Sarah Wendell, of Smart Bitches Trashy Books, has a philosophy I really admire: any time she complains about something more than twice, she feels the need to personally do something to fix the problem. In this case, the third time she found herself lamenting the lack of Hanukkah-themed romance, she sat down and wrote this novella.
I'm not Jewish, and the idea of a religious camp for families sort of went over my head, so I think there are a lot of readers who will get a lot more out of this story than I did. That said, I still enjoyed the read. Genevieve and Jeremy have been friends forever, first as campers at Meira, then as counselors, but both the camp and their friendship are threatened. The camp is in financial straits, and in an attempt to earn money and drum up summer business, Meira has a special winter session during Hanukkah. Genevieve and Jeremy are counselors together, but this will be the last time: even if the camp manages to stay open, they are adults now, and Jeremy especially can't get the time off from his real job (in his family's Jewish mortuary) to work summers any more.
That's right: the hero of this novella is a mortician. A daring choice, no?
There are some dark and twisty themes in this story -- Jeremy's career, Genevieve's grief over the recent death of her parents, the loss of childhood innocence and the onset of adult responsibility -- but as Smart Bitches readers will expect, the story zips along, propelled by Wendell's snarky dialogue, and there were a few points where I laughed out loud.
Bonus: I'm pretty sure this is FREE right now at most e-booksellers.
I am almost pathologically unable to leave a series unfinished. If I hate the first book, I can walk away, but once I've read two or more, I feel compelled to close out the series even when I'm just not that in to it. That's why I read Sarah Morgan's Suddenly Last Summer, a summertime contemporary sandwiched between the Christmas-themed Sleigh Bells in the Snow, which I read last December and rated 2.5 stars, and Maybe This Christmas, which I read last week and rated 3.5 stars. In reading Maybe This Christmas, I discovered that I'd missed this book, and had to go back and close out the trilogy even though none of the three books really stood out from the crowd.
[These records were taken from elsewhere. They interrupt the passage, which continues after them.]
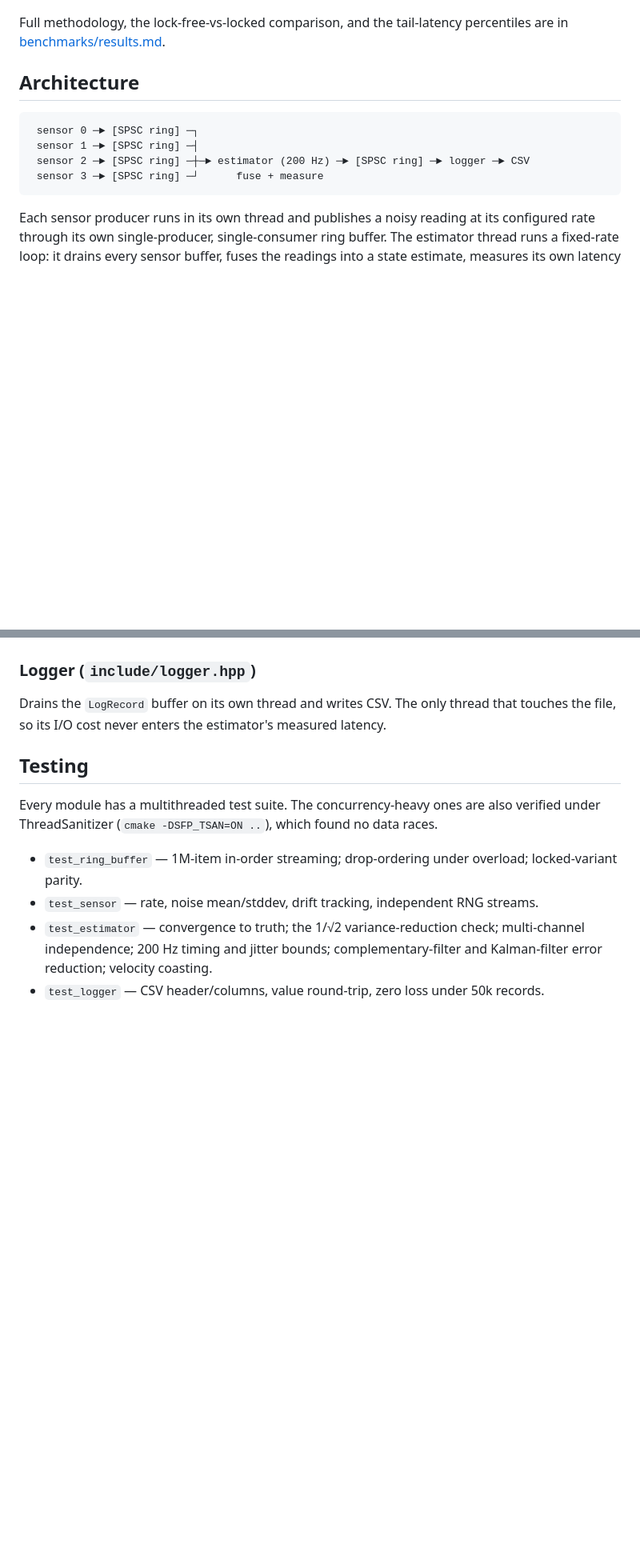
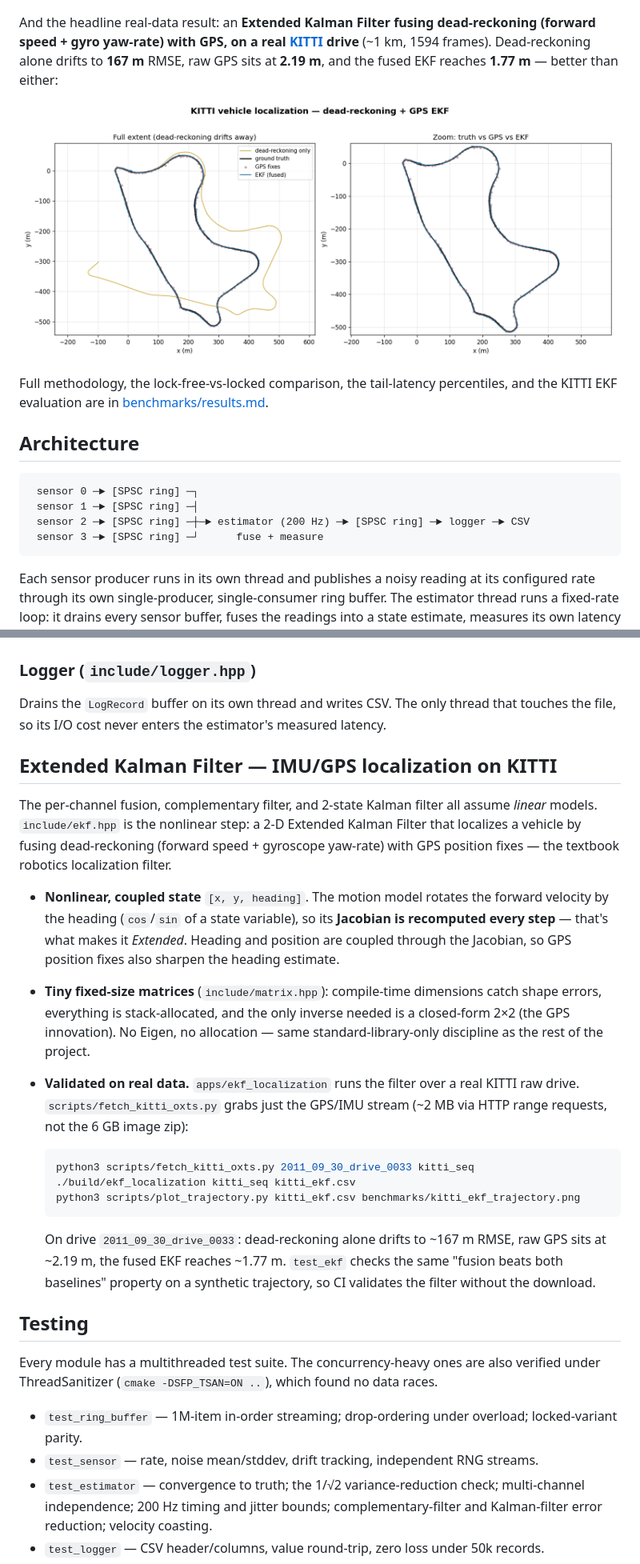
Before and after one commit to lucaslombanaarias/sensor-fusion-pipeline, a Markdown page: README.md, 2 parts joined by grey strips. Shown: that part at 80% size. Rendered like a GitHub page; pictures changed too: benchmarks/kitti_ekf_trajectory.png (added); blank space fills up the shorter version.

````diff
--- a/README.md
+++ b/README.md
@@ -32,8 +32,16 @@ true trajectory — the raw encoder (red) against the filtered estimate
 
 ![fusion](benchmarks/fusion_kalman.png)
 
-Full methodology, the lock-free-vs-locked comparison, and the
-tail-latency percentiles are in
+And the headline real-data result: an **Extended Kalman Filter fusing
+dead-reckoning (forward speed + gyro yaw-rate) with GPS, on a real
+[KITTI](https://www.cvlibs.net/datasets/kitti/) drive** (~1 km, 1594
+frames). Dead-reckoning alone drifts to **167 m** RMSE, raw GPS sits at
+**2.19 m**, and the fused EKF reaches **1.77 m** — better than either:
+
+![kitti](benchmarks/kitti_ekf_trajectory.png)
+
+Full methodology, the lock-free-vs-locked comparison, the tail-latency
+percentiles, and the KITTI EKF evaluation are in
 [benchmarks/results.md](benchmarks/results.md).
 
 ## Architecture
@@ -196,6 +204,40 @@ Drains the `LogRecord` buffer on its own thread and writes CSV. The only
 thread that touches the file, so its I/O cost never enters the
 estimator's measured latency.
 
+## Extended Kalman Filter — IMU/GPS localization on KITTI
+
+The per-channel fusion, complementary filter, and 2-state Kalman filter
+all assume *linear* models. `include/ekf.hpp` is the nonlinear step: a
+2-D Extended Kalman Filter that localizes a vehicle by fusing
+dead-reckoning (forward speed + gyroscope yaw-rate) with GPS position
+fixes — the textbook robotics localization filter.
+
+- **Nonlinear, coupled state** `[x, y, heading]`. The motion model
+  rotates the forward velocity by the heading (`cos`/`sin` of a state
+  variable), so its **Jacobian is recomputed every step** — that's what
+  makes it *Extended*. Heading and position are coupled through the
+  Jacobian, so GPS position fixes also sharpen the heading estimate.
+- **Tiny fixed-size matrices** (`include/matrix.hpp`): compile-time
+  dimensions catch shape errors, everything is stack-allocated, and the
+  only inverse needed is a closed-form 2×2 (the GPS innovation). No
+  Eigen, no allocation — same standard-library-only discipline as the
+  rest of the project.
+- **Validated on real data.** `apps/ekf_localization` runs the filter
+  over a real KITTI raw drive. `scripts/fetch_kitti_oxts.py` grabs just
+  the GPS/IMU stream (~2 MB via HTTP range requests, not the 6 GB image
+  zip):
+
+  ```bash
+  python3 scripts/fetch_kitti_oxts.py 2011_09_30_drive_0033 kitti_seq
+  ./build/ekf_localization kitti_seq kitti_ekf.csv
+  python3 scripts/plot_trajectory.py kitti_ekf.csv benchmarks/kitti_ekf_trajectory.png
+  ```
+
+  On drive `2011_09_30_drive_0033`: dead-reckoning alone drifts to
+  ~167 m RMSE, raw GPS sits at ~2.19 m, the fused EKF reaches ~1.77 m.
+  `test_ekf` checks the same "fusion beats both baselines" property on a
+  synthetic trajectory, so CI validates the filter without the download.
+
 ## Testing
 
 Every module has a multithreaded test suite. The concurrency-heavy ones
````
Also changed, not shown: other parts of README.md (+13 -4 lines), benchmarks/results.md (+41 -0 lines), 8 other files.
Suddenly Last Summer is the story of Sean O'Neil, an orthopedic surgeon whose love of career leaves no time for relationships, and Elise Somebody, the chef at the O'Neil family resort. Elise is also a workaholic, but her resistance to relationships has more to do with her abusive ex-husband than with her work schedule. Sean and Elise have steamy chemistry, but neither wants anything more than sex. When each starts to develop Feelings, they both get uncomfortable and things get messy.
I'm not a fan of I-don't-want-to-love-you-because-REASONS stories. You know what I mean: where the conflict between the lovers is entirely in the characters' heads and not based on any real obstacle. This is such a story. I didn't love it. I didn't hate it. I finished the series.
That is all.
This is my favorite of the holiday-themed romances I've read this year so far. I'm a big fan of the blue-collar realism of Shannon Stacey's contemporary romances: she writes about ordinary people with ordinary jobs living in an ordinary town and searching for (and finding) ordinary solutions to ordinary problems. In a genre glutted with sexually-traumatized heroines falling in love with ex-Navy Seals struggling with PTSD as they work together to track down serial killers, child-molesters, or evil shape-shifting were-beasties, Shannon Stacey's writing is refreshingly free of angst, melodrama, and violence.
That said, the main characters in Her Holiday Man are less "ordinary" than Stacey's usual fare. Sure, they're solidly blue collar -- Will is a car mechanic and Christina clerks at a gas station -- but their backstories are more over-the-top than is typical for Stacey. Will's wife and unborn baby were killed by a drunk driver a few weeks before Christmas, five years prior to the start of the story. He's spent the intervening time wandering, avoiding home and the life they'd shared, but the recent death of his father has brought him home to care for his widowed mom. Christina is the new neighbor across the street, a single mom raising her young son alone after her ex-husband was imprisoned for a massive financial fraud that bankrupted Christina and lost her the wealthy, privileged lifestyle she'd always known.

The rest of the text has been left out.